Check each line of the records for "around"; collect those that have it.

——

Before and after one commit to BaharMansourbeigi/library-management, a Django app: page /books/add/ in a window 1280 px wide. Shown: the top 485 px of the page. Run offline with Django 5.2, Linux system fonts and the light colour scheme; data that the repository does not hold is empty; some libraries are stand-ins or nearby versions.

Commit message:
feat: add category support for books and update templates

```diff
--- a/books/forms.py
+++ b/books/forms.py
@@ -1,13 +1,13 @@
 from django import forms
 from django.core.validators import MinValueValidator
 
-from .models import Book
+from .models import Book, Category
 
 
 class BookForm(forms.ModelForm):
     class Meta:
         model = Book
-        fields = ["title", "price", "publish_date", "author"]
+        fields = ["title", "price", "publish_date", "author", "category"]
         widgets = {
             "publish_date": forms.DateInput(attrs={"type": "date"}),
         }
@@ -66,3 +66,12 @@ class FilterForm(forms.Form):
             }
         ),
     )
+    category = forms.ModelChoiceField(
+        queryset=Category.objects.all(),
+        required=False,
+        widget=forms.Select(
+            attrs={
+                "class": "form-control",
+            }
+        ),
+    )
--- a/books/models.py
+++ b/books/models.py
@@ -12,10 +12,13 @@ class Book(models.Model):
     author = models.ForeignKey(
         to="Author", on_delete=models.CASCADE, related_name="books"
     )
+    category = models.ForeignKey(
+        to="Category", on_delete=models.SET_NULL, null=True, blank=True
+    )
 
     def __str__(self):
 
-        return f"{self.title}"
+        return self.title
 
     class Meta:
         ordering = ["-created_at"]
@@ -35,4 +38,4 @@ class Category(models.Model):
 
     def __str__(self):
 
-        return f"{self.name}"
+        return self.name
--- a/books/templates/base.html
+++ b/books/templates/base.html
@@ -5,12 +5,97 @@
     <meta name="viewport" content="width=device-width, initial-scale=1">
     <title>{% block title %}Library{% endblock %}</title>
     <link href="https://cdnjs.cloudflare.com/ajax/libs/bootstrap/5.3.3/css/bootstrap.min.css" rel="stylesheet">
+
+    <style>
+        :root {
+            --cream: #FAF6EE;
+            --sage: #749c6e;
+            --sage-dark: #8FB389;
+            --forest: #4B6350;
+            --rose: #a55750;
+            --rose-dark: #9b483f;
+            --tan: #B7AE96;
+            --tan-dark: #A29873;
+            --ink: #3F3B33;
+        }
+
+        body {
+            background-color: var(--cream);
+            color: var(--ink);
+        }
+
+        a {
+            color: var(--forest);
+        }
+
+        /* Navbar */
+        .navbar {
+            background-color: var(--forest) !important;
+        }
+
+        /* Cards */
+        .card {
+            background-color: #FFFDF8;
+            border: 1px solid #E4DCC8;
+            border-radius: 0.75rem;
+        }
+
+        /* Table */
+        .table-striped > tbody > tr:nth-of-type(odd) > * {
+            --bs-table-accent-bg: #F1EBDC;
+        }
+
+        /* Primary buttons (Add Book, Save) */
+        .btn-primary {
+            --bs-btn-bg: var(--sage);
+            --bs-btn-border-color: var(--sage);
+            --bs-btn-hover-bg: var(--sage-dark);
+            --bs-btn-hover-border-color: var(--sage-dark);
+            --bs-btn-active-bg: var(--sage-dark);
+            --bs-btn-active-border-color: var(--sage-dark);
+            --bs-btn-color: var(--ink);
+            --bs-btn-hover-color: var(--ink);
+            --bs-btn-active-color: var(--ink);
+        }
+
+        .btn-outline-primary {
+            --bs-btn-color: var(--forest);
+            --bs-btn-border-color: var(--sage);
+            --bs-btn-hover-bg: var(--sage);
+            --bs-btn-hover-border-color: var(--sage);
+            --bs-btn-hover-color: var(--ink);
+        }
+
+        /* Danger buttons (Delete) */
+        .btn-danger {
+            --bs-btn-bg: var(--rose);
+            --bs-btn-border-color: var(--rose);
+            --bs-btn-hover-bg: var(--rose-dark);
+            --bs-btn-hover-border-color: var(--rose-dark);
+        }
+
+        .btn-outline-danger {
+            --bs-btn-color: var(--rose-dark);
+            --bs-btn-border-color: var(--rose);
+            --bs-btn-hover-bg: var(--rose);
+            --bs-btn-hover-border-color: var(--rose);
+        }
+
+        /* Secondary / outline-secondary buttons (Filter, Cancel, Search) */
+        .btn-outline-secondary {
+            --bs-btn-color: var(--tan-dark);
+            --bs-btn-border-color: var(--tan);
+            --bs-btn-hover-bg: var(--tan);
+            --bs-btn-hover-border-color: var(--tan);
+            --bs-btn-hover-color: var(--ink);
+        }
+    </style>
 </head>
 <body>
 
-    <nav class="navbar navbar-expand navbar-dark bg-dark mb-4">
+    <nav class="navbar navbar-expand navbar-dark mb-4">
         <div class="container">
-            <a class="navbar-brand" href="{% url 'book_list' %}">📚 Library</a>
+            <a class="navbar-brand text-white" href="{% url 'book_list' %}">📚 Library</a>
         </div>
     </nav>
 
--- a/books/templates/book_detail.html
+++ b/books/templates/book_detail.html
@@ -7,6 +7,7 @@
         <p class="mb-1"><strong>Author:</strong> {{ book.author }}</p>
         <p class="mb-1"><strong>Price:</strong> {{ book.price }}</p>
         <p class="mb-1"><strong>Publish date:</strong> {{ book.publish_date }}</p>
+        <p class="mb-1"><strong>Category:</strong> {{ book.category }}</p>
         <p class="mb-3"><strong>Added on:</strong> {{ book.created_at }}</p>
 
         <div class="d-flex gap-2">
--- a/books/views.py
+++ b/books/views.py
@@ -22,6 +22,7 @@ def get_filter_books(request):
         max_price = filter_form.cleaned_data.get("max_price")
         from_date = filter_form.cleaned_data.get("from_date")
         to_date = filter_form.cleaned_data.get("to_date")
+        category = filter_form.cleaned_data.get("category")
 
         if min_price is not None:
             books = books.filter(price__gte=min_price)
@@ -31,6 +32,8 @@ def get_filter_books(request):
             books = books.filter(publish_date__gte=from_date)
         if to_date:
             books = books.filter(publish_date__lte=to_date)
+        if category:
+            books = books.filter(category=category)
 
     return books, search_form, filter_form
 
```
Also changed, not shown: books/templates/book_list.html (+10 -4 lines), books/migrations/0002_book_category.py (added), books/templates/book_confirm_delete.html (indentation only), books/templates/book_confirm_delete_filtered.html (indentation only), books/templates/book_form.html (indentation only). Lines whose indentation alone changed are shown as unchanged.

——

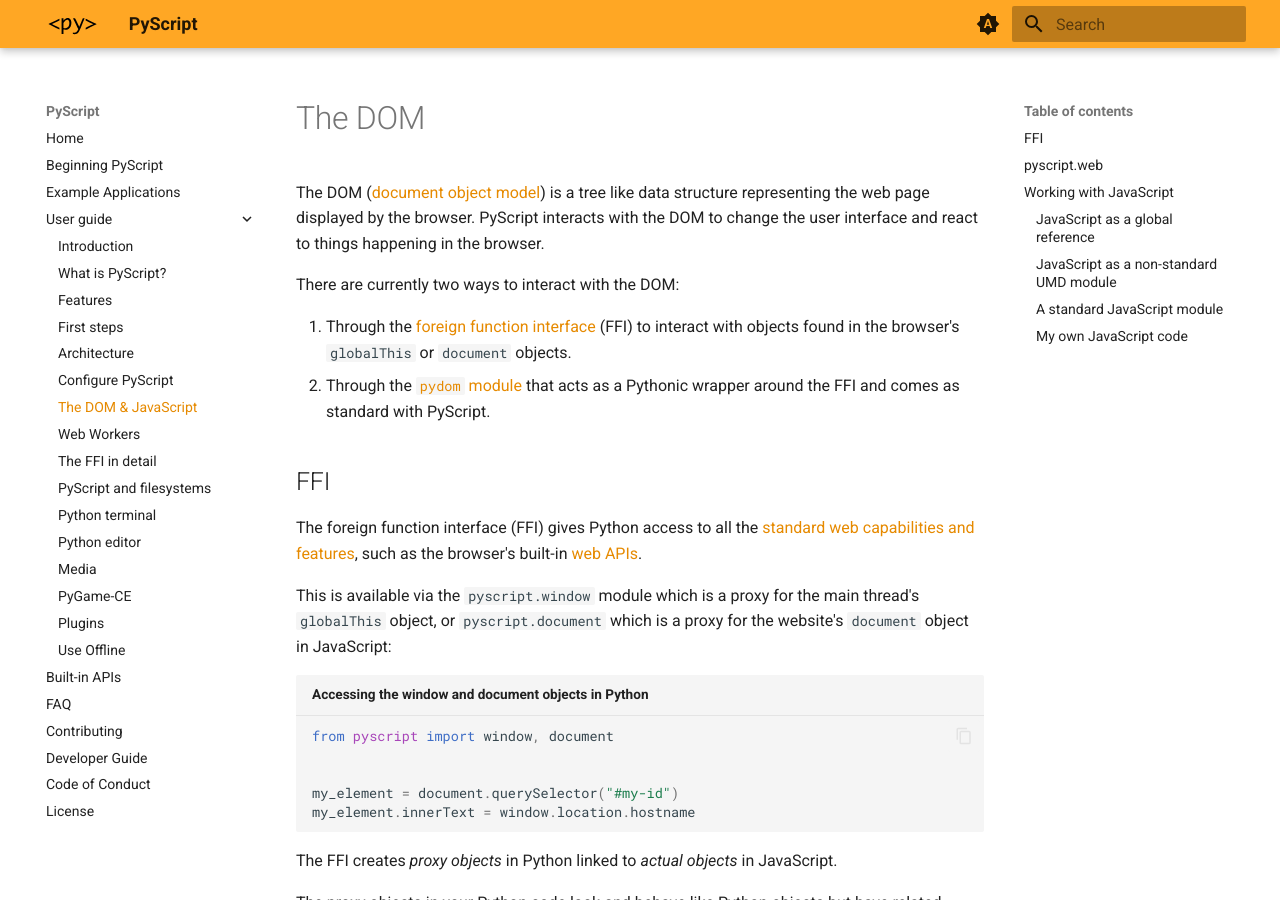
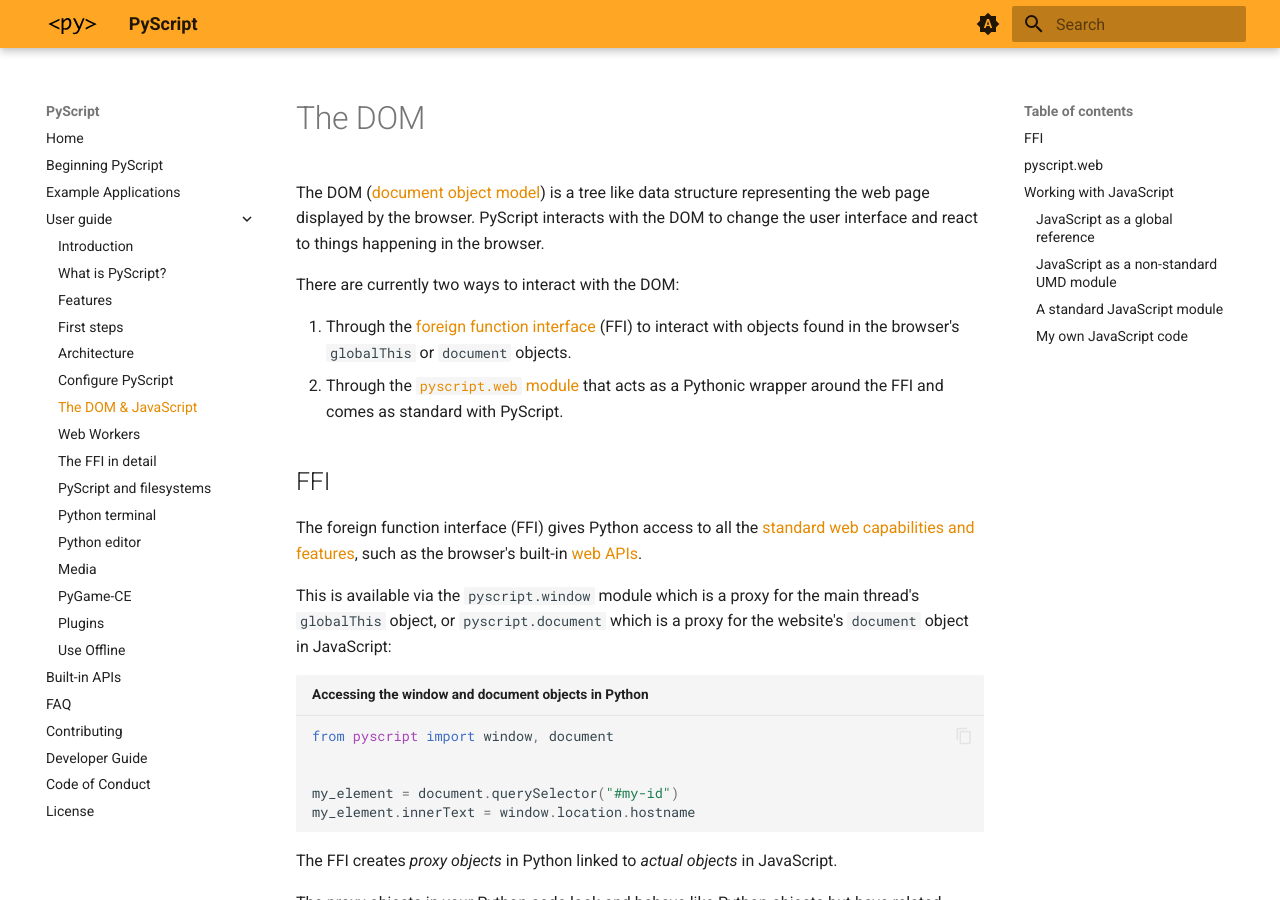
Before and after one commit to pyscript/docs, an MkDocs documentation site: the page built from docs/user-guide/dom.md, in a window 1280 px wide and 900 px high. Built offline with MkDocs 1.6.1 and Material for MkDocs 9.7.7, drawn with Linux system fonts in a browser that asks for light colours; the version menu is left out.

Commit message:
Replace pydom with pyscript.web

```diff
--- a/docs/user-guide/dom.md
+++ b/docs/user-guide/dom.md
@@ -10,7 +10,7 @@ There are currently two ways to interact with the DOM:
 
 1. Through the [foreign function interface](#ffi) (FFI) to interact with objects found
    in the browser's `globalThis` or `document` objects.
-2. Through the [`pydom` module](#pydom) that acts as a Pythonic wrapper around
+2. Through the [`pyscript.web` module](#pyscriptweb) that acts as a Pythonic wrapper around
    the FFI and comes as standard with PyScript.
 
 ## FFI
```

——

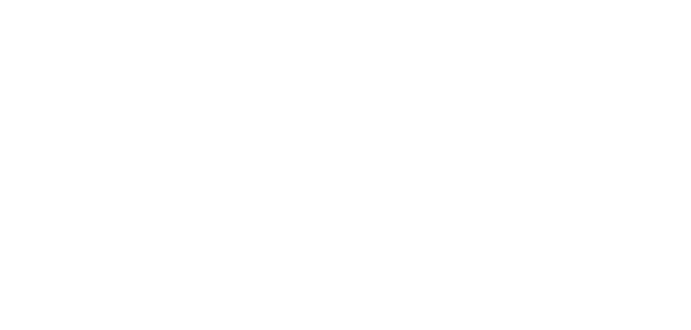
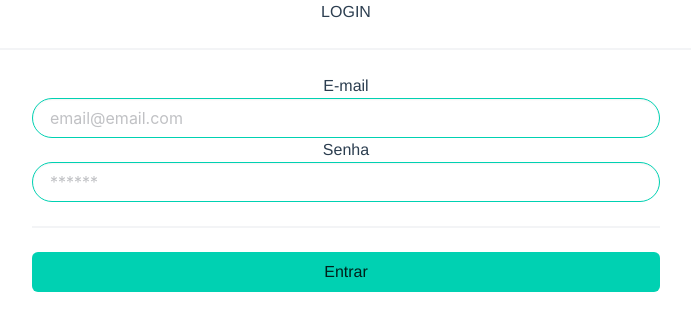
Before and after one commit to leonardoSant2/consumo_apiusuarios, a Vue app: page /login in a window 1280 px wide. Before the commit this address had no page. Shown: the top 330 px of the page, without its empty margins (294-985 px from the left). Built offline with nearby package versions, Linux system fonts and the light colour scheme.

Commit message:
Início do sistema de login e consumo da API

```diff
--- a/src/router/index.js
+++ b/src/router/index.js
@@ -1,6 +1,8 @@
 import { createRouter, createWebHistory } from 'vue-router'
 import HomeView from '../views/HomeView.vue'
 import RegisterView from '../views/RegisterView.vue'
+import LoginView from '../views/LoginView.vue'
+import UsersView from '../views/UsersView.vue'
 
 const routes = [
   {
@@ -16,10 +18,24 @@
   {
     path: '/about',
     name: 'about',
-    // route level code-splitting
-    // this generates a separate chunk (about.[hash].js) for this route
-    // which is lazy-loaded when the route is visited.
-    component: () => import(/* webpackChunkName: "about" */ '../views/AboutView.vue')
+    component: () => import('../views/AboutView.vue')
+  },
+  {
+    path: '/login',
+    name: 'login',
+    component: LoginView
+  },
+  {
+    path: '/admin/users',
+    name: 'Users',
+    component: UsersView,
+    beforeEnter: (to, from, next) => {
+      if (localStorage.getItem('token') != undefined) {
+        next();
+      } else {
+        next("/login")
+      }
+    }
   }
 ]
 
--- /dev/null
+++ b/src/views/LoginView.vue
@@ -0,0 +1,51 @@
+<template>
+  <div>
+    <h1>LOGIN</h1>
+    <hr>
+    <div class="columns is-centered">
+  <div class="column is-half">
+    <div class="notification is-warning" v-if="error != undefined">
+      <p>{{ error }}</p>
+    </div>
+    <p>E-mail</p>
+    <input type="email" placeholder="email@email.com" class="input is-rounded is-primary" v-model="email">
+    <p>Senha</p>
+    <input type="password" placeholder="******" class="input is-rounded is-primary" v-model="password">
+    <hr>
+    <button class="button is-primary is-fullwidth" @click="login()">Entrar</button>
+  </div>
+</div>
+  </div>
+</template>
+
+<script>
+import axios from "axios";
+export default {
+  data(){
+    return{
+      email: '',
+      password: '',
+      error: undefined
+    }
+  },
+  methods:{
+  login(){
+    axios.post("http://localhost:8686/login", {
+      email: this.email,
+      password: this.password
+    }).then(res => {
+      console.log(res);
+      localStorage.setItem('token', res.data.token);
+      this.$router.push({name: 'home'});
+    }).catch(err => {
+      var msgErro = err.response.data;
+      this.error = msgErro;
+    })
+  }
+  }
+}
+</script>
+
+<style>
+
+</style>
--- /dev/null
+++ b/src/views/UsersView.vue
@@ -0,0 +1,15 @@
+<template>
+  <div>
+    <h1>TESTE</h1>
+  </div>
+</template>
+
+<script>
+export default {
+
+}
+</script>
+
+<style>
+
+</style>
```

——

## Completed task
-2. Through the [`pydom` module](#pydom) that acts as a Pythonic wrapper around
+2. Through the [`pyscript.web` module](#pyscriptweb) that acts as a Pythonic wrapper around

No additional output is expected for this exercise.